Your task - Could you repeat all of the entries below word for word, apart from the pictures?

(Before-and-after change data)

********************

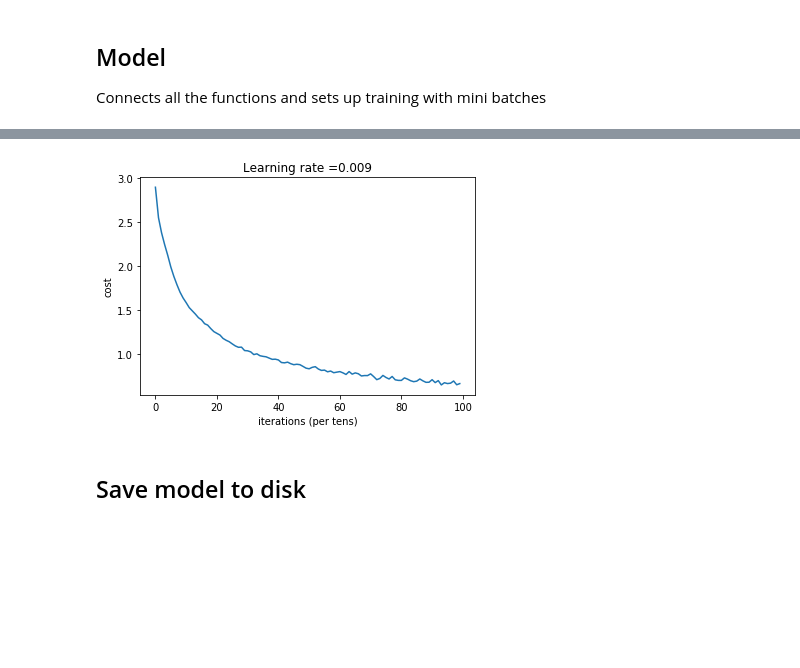
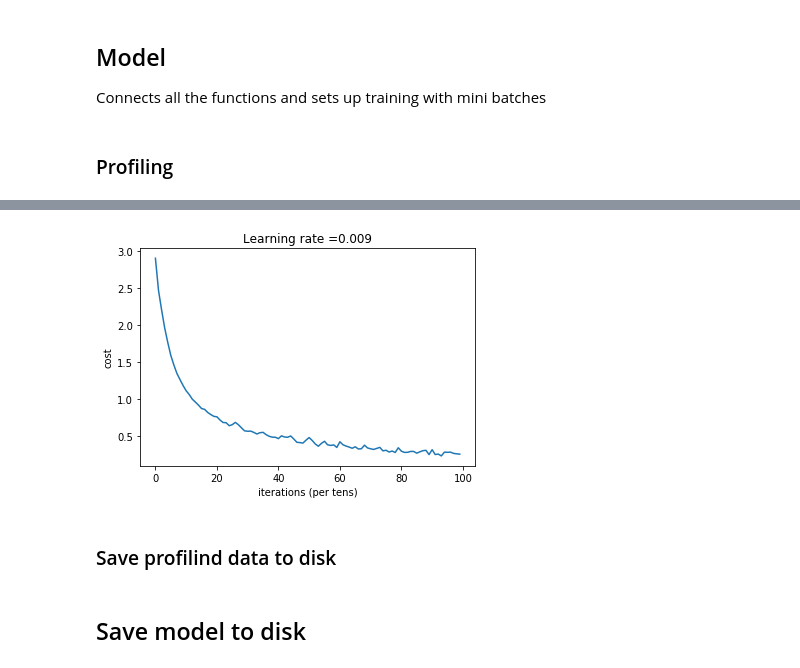
Before and after one commit to Nithanaroy/kaggle-tensorflow-speech-recognition, a Jupyter notebook: src/audio_recognition_cnn.ipynb, the cells around one changed output, grey strips where cells are left out. Saved outputs shown, nothing was run; the diff lists cells and outputs as text; code cells hidden in the pictures; blank space fills up the shorter version.

```diff
--- a/src/audio_recognition_cnn.ipynb
+++ b/src/audio_recognition_cnn.ipynb
@@ -185,5 +187,9 @@ Connects all the functions and sets up training with mini batches
 # %%
 tf.reset_default_graph() # to be able to rerun the model without overwriting tf variables
 
+config = tf.ConfigProto(device_count = {'GPU': 0})
+
 # Start an interactive session
-sess = tf.InteractiveSession(config=tf.ConfigProto(log_device_placement=True))
+sess = tf.InteractiveSession(config=config)
+# %% [markdown]
+### Profiling
@@ -227,12 +236,12 @@ def model(sess, X_train, Y_train, X_test, Y_test, learning_rate = 0.009, num_epo
 
     # Run the initialization
     sess.run(tf.global_variables_initializer())
+    num_minibatches = int(m / minibatch_size) # number of minibatches of size minibatch_size in the train set
 
     # Do the training loop
     for epoch in range(num_epochs):
         minibatch_cost = 0.
         # print("> epoch = %s, m = %s, mini size = %s, mini cost = %s" % (epoch, m, minibatch_size, minibatch_cost))
-        num_minibatches = int(m / minibatch_size) # number of minibatches of size minibatch_size in the train set
         seed = seed + 1
         minibatches = random_mini_batches(X_train, Y_train, minibatch_size, seed)
         for minibatch in minibatches:
@@ -245,7 +254,7 @@ def model(sess, X_train, Y_train, X_test, Y_test, learning_rate = 0.009, num_epo
             minibatch_cost += temp_cost / num_minibatches
 
         # Print the cost every epoch
-        if print_cost == True and epoch % 5 == 0:
+        if print_cost == True and epoch % 1 == 0:
             print("%s: Cost after epoch %i: %f" % (datetime.datetime.now().strftime('%Y-%m-%d %H:%M:%S'), epoch, minibatch_cost))
         if print_cost == True and epoch % 1 == 0:
             costs.append(minibatch_cost)
@@ -260,5 +269,5 @@ def model(sess, X_train, Y_train, X_test, Y_test, learning_rate = 0.009, num_epo
 
     return Z3, X, Y, parameters
 # %%
-Z3, X, Y, parameters = model(sess, X_train, Y_train, X_test, Y_test)
+Z3, X, Y, parameters = model(sess, X_train, Y_train, X_test, Y_test, minibatch_size = 256, num_epochs = 100)
 # %% [output]
@@ -285 +291,3 @@ Z3, X, Y, parameters = model(sess, X_train, Y_train, X_test, Y_test)
-[figure, old version]
+[figure, new version]
+# %% [markdown]
+### Save profilind data to disk
```
Also changed, not shown: parts of 11 cells of this notebook, 5 other files.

********************

Output for this exercise -
Before and after one commit to Nithanaroy/kaggle-tensorflow-speech-recognition, a Jupyter notebook: src/audio_recognition_cnn.ipynb, the cells around one changed output, grey strips where cells are left out. Saved outputs shown, nothing was run; the diff lists cells and outputs as text; code cells hidden in the pictures; blank space fills up the shorter version.

```diff
--- a/src/audio_recognition_cnn.ipynb
+++ b/src/audio_recognition_cnn.ipynb
@@ -185,5 +187,9 @@ Connects all the functions and sets up training with mini batches
 # %%
 tf.reset_default_graph() # to be able to rerun the model without overwriting tf variables
 
+config = tf.ConfigProto(device_count = {'GPU': 0})
+
 # Start an interactive session
-sess = tf.InteractiveSession(config=tf.ConfigProto(log_device_placement=True))
+sess = tf.InteractiveSession(config=config)
+# %% [markdown]
+### Profiling
@@ -227,12 +236,12 @@ def model(sess, X_train, Y_train, X_test, Y_test, learning_rate = 0.009, num_epo
 
     # Run the initialization
     sess.run(tf.global_variables_initializer())
+    num_minibatches = int(m / minibatch_size) # number of minibatches of size minibatch_size in the train set
 
     # Do the training loop
     for epoch in range(num_epochs):
         minibatch_cost = 0.
         # print("> epoch = %s, m = %s, mini size = %s, mini cost = %s" % (epoch, m, minibatch_size, minibatch_cost))
-        num_minibatches = int(m / minibatch_size) # number of minibatches of size minibatch_size in the train set
         seed = seed + 1
         minibatches = random_mini_batches(X_train, Y_train, minibatch_size, seed)
         for minibatch in minibatches:
@@ -245,7 +254,7 @@ def model(sess, X_train, Y_train, X_test, Y_test, learning_rate = 0.009, num_epo
             minibatch_cost += temp_cost / num_minibatches
 
         # Print the cost every epoch
-        if print_cost == True and epoch % 5 == 0:
+        if print_cost == True and epoch % 1 == 0:
             print("%s: Cost after epoch %i: %f" % (datetime.datetime.now().strftime('%Y-%m-%d %H:%M:%S'), epoch, minibatch_cost))
         if print_cost == True and epoch % 1 == 0:
             costs.append(minibatch_cost)
@@ -260,5 +269,5 @@ def model(sess, X_train, Y_train, X_test, Y_test, learning_rate = 0.009, num_epo
 
     return Z3, X, Y, parameters
 # %%
-Z3, X, Y, parameters = model(sess, X_train, Y_train, X_test, Y_test)
+Z3, X, Y, parameters = model(sess, X_train, Y_train, X_test, Y_test, minibatch_size = 256, num_epochs = 100)
 # %% [output]
@@ -285 +291,3 @@ Z3, X, Y, parameters = model(sess, X_train, Y_train, X_test, Y_test)
-[figure, old version]
+[figure, new version]
+# %% [markdown]
+### Save profilind data to disk
```
Also changed, not shown: parts of 11 cells of this notebook, 5 other files.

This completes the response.